WORK ORDER »
Which lines of the entries below include "block"? List them all.

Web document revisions

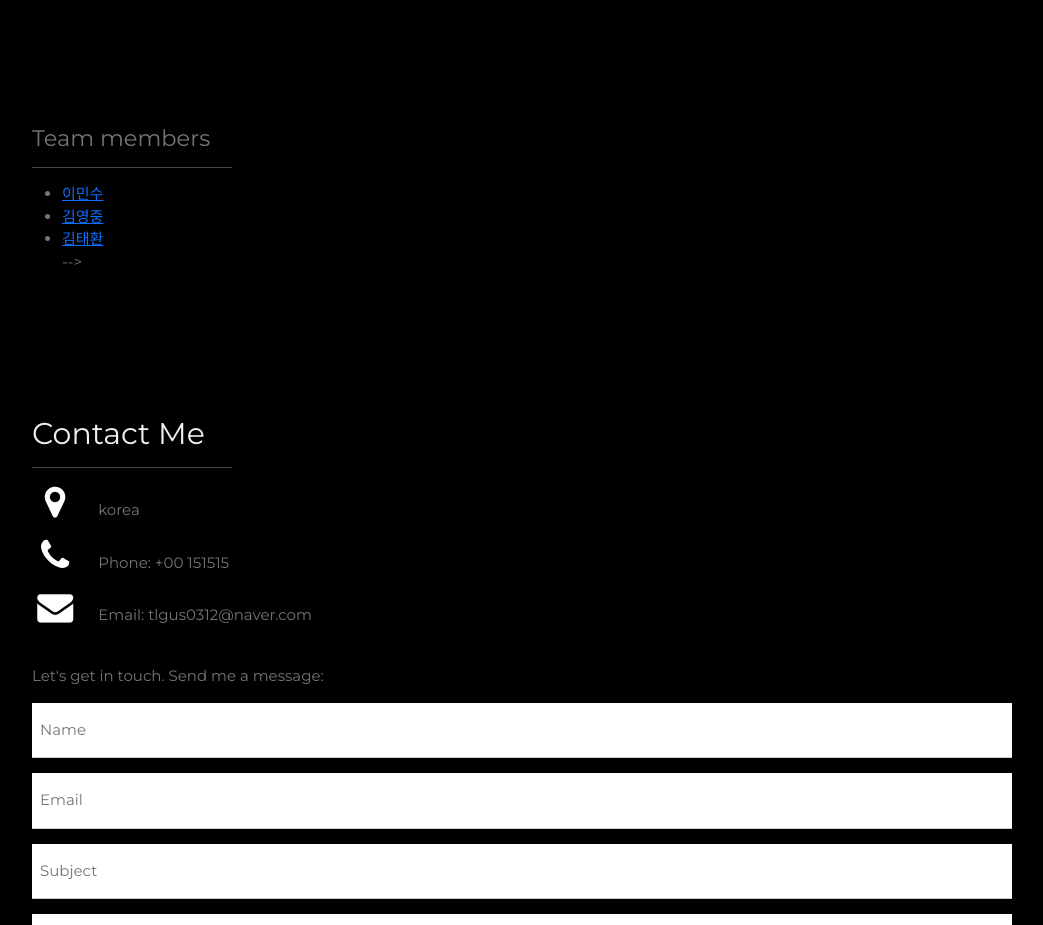
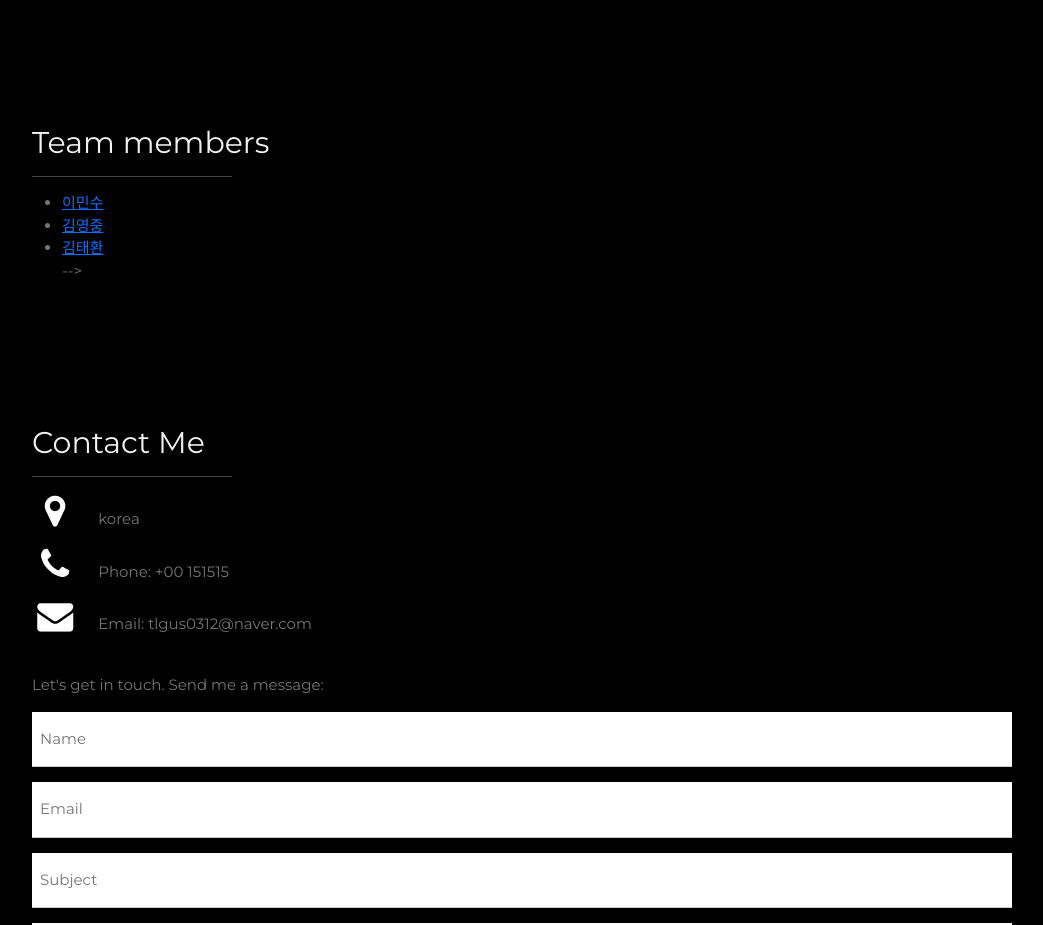
Before and after one commit to chosihyeon/chosihyeon.github.io, a plain HTML site: page index.html in a window 1280 px wide. Shown: the part 3100-4025 px from the top of the page, without its empty margins (178-1221 px from the left). Drawn offline with nearby package versions, Linux system fonts and the light colour scheme.

Commit message:
Update index.html

```diff
--- a/index.html
+++ b/index.html
@@ -184,8 +184,7 @@ body, h1,h2,h3,h4,h5,h6 {font-family: "Montserrat", sans-serif}
     </div>-->
 
     <div class="w3-padding-64 w3-content w3-text-grey" id="project">
-      <h4>Team members</h4>
-      <h2 class="w3-text-light-grey"></h2>
+      <h2 class="w3-text-light-grey">Team members</h2>
       <hr style="width:200px" class="w3-opacity">
     </p><div id="project">
 
```
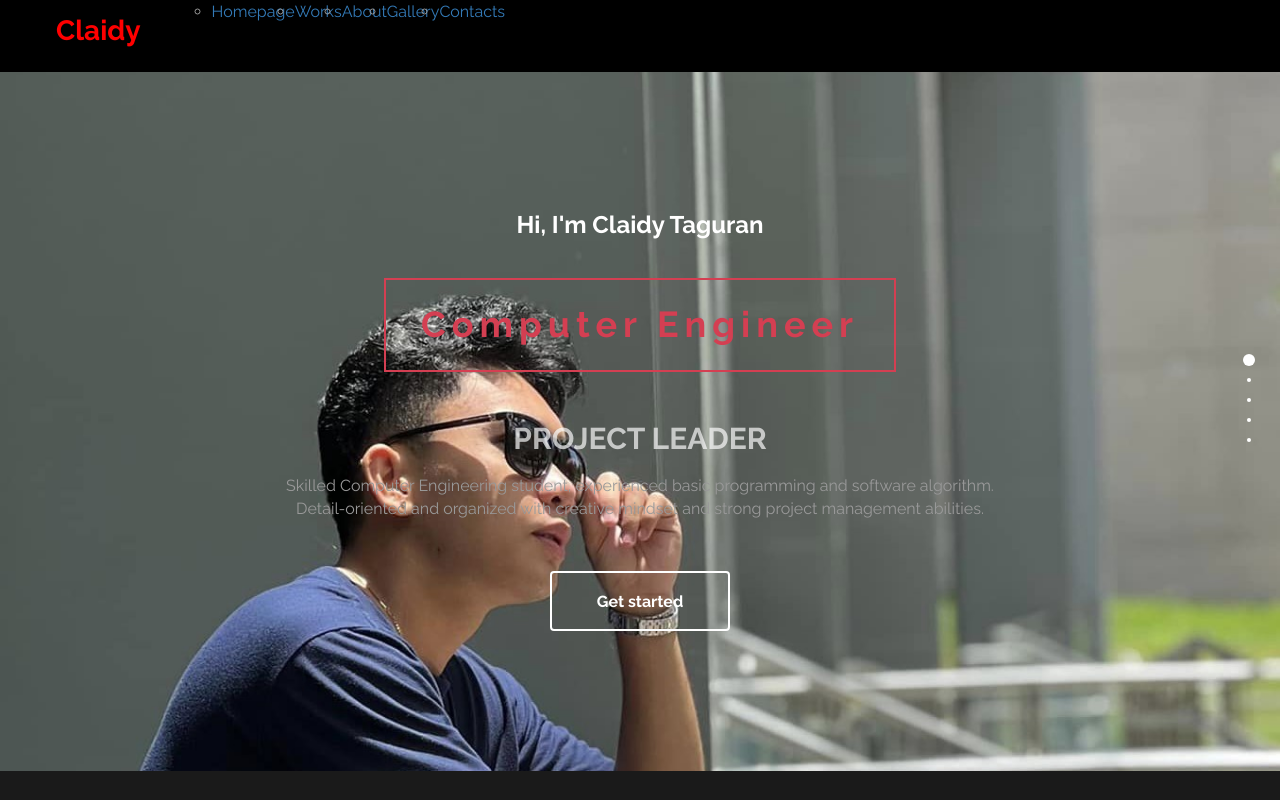
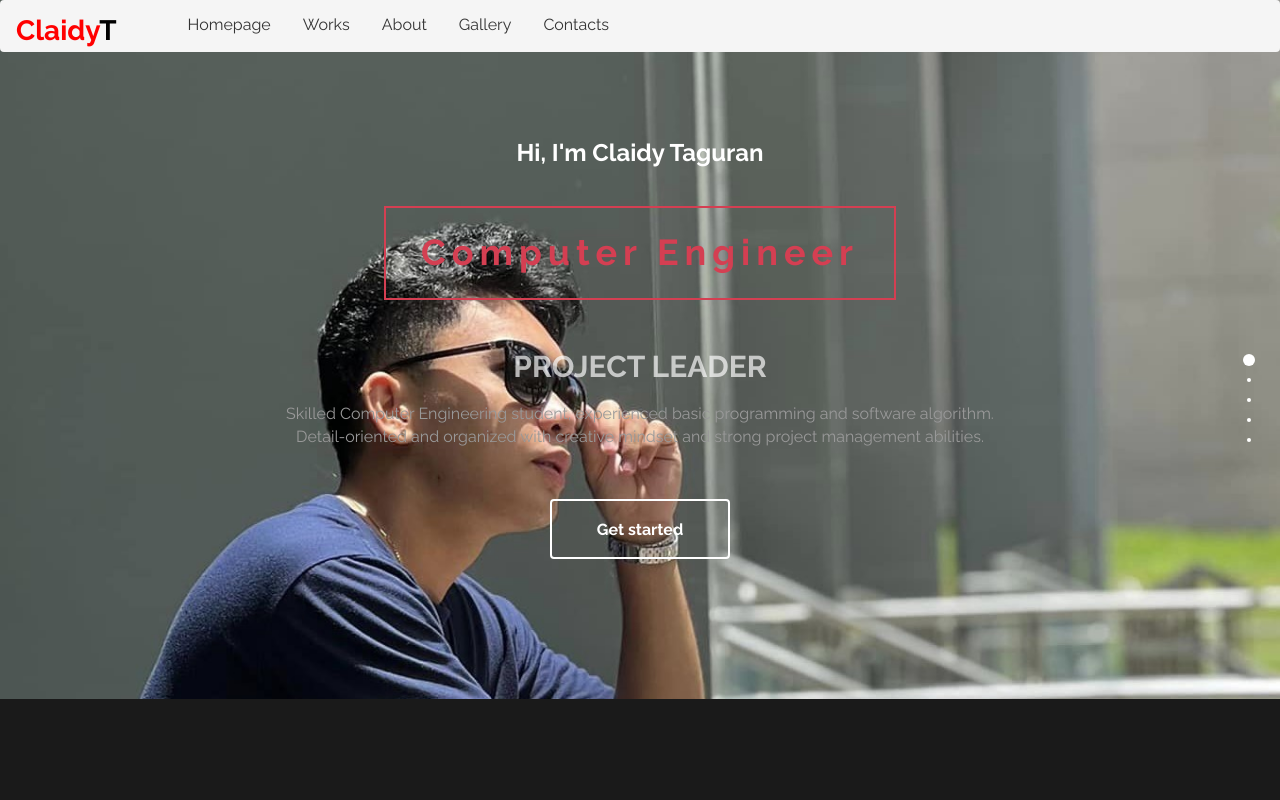
Before and after one commit to ClaidyTaguran/porttaguran.github.io, a plain HTML site: page index.html in a window 1280 px wide. Shown: the top 800 px of the page. Drawn offline with nearby package versions, Linux system fonts and the light colour scheme.

Commit message:
templatemo-style.css

```diff
--- a/css/templatemo-style.css
+++ b/css/templatemo-style.css
@@ -171,7 +171,50 @@ h1,h2,h3,h4,h5
   transform: rotateX(180deg) translate3d(0,0,100px) scale(0.85,0.85);
 }
 /* end simpletextrotator */
+/* CSS styling for the navbar */
 
+
+ul.navbar {
+    list-style-type: none;
+    margin: 0;
+    padding: 0;
+    overflow-x: auto;
+    background-color: #f5f5f5;
+    white-space: nowrap;
+    scroll-behavior: smooth;
+}
+.navbar {
+    position: fixed;
+    top: 0;
+    left: 0;
+    width: 100%;
+    z-index: 9999;
+    will-change: transform;
+}
+
+li.nav-item {
+    display: inline-block;
+}
+
+li.nav-item a {
+    display: block;
+    color: #333;
+    text-align: center;
+    padding: 14px 16px;
+    text-decoration: none;
+}
+
+li.nav-item a:hover {
+    background-color: #ddd;
+}
+
+li.nav-item.active {
+    background-color: #4CAF50;
+}
+
+li.nav-item.active a {
+    color: rgb(129, 126, 126);
+}
 /* start home */
 #home
 	{
```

TASK RESPONSE »
+    display: inline-block;
+    display: block;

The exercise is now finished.